*** Given information Section Begins ***
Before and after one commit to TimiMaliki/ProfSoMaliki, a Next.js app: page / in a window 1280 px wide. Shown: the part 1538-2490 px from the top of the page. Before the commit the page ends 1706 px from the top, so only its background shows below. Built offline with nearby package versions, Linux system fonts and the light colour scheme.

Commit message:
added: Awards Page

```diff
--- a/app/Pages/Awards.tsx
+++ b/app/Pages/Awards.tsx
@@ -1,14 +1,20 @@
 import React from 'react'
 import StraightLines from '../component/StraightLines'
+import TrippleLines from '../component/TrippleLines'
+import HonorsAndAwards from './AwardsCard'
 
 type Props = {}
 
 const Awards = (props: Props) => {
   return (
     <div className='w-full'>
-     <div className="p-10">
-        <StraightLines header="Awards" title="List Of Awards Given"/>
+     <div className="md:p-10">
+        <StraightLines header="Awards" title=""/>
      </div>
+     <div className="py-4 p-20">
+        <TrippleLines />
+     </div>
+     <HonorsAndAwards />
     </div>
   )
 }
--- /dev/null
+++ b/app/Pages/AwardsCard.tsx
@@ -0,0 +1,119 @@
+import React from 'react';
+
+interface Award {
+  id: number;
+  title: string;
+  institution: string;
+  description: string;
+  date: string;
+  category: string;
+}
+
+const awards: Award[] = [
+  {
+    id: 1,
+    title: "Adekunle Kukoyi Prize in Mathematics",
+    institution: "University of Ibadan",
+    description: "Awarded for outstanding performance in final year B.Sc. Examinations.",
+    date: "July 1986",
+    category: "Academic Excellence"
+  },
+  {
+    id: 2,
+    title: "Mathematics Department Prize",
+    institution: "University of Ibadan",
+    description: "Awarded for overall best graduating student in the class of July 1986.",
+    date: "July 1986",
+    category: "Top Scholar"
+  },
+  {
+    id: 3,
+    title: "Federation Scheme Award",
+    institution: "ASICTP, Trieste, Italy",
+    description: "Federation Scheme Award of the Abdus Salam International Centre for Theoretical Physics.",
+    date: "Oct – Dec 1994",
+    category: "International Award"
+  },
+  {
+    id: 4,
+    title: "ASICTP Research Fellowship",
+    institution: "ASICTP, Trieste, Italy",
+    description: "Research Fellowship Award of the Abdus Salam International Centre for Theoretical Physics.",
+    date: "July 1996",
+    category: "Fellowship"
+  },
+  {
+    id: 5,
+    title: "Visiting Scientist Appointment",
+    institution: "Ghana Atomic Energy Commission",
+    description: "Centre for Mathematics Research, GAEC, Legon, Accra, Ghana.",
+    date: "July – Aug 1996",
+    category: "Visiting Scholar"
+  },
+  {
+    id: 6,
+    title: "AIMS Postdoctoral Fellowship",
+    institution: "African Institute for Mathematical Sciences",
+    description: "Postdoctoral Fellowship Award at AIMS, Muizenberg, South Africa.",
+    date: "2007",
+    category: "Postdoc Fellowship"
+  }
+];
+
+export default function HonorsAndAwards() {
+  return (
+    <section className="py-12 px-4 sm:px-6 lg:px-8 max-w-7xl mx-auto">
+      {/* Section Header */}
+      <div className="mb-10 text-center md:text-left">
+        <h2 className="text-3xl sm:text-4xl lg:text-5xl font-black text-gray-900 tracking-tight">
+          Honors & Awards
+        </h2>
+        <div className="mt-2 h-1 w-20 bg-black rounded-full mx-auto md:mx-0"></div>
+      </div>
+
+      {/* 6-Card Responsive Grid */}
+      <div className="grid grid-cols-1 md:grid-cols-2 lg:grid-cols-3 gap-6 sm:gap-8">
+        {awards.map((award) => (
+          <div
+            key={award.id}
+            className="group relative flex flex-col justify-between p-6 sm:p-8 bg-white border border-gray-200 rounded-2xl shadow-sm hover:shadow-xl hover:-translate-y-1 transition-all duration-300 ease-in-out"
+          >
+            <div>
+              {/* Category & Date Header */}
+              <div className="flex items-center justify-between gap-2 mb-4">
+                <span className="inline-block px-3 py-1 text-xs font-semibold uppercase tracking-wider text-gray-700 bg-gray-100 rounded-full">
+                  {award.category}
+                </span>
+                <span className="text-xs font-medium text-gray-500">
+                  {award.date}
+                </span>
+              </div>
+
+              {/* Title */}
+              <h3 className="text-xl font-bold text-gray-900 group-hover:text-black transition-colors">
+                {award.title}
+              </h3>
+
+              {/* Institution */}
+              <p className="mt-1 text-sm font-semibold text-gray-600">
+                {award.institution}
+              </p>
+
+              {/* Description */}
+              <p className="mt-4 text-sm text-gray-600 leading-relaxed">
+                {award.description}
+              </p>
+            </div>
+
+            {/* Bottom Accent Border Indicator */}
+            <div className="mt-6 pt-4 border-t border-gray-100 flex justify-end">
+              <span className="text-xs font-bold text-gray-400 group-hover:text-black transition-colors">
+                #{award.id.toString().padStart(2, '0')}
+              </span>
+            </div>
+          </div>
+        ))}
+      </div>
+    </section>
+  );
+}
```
*** Given information Section Ends ***
▶ [Problem requirements]: Return a copy of each line in the entries that contains "July".

▶ [Response to this exercise]:
+    date: "July 1986",
+    description: "Awarded for overall best graduating student in the class of July 1986.",
+    date: "July 1986",
+    date: "July 1996",
+    date: "July – Aug 1996",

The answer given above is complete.